People remember what it was like in the past, and I think they feel like if I go eat at that barbecue place, I can have a taste of the past, it’ll remind me of the past, and we’ll just sit down and eat some good old barbecue and chow down with our friends and enjoy some fellowship.
Moore’s Olde Tyme Barbeque
History abounds at Moore’s Olde Tyme Barbeque. John Leonidas (LJ or John) Moore’s pit house, operating in various incarnations over 7 decades, might be most famous as a footnote in the subsequent states’ rights fight over the Civil Rights Act of 1964.
But, as is often the case in barbeculture, History and Mythology are intertwined. LJ’s father liked to tell his son a story about the time he, a lawyer, took the case of the stolen pig. He advised his client, charged with theft, to halve the hog, give one side back to the accusing party, and address the judge as such, “Your Honor, I can swear to you that that man has no more of that pig than I do.” His client was acquitted.
LJ owned another story. Around 1845, he decided to enter the barbecue business, borrowed $35 from a friend, and bought himself a hog. The pig absorbed one rifle shot and took off. Across fields and through woods, LJ followed. His son, Tommy Moore, jokes that “there went the future of Moore’s Barbeque.” LJ Moore eventually found that pig, fired again, and established a barbecue empire in the coastal town of New Bern. The present location of Moore’s, with a name that harkens back to Myth and History, opened under Tommy’s watch 40 years ago.

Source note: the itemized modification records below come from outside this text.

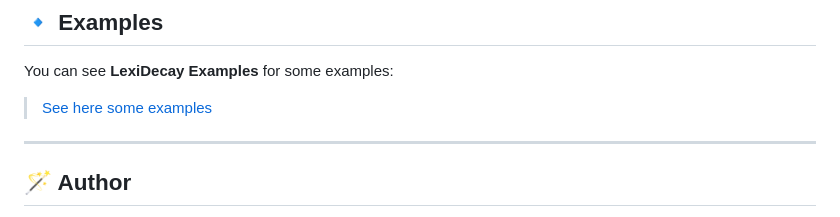
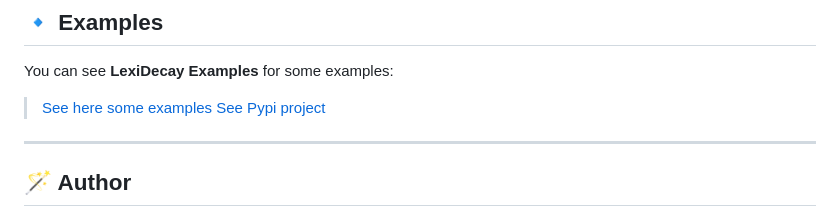
Before and after one commit to mr-r0ot/LexiDecay, a Markdown page: README.md, the part around the change. GitHub-like rendering.

```diff
--- a/README.md
+++ b/README.md
@@ -191,6 +191,8 @@ If you use **LexiDecay** in academic work, please cite:
 You can see **LexiDecay Examples** for some examples:
 
 > [See here some examples](https://github.com/mr-r0ot/LexiDecay/tree/main/Examples)
+> [See Pypi project](https://pypi.org/project/LexiDecay/)
+
 
 ---
 
```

Date of interview: November 28, 2011 Interviewer: Rien T. Fertel Photographer: Denny Culbert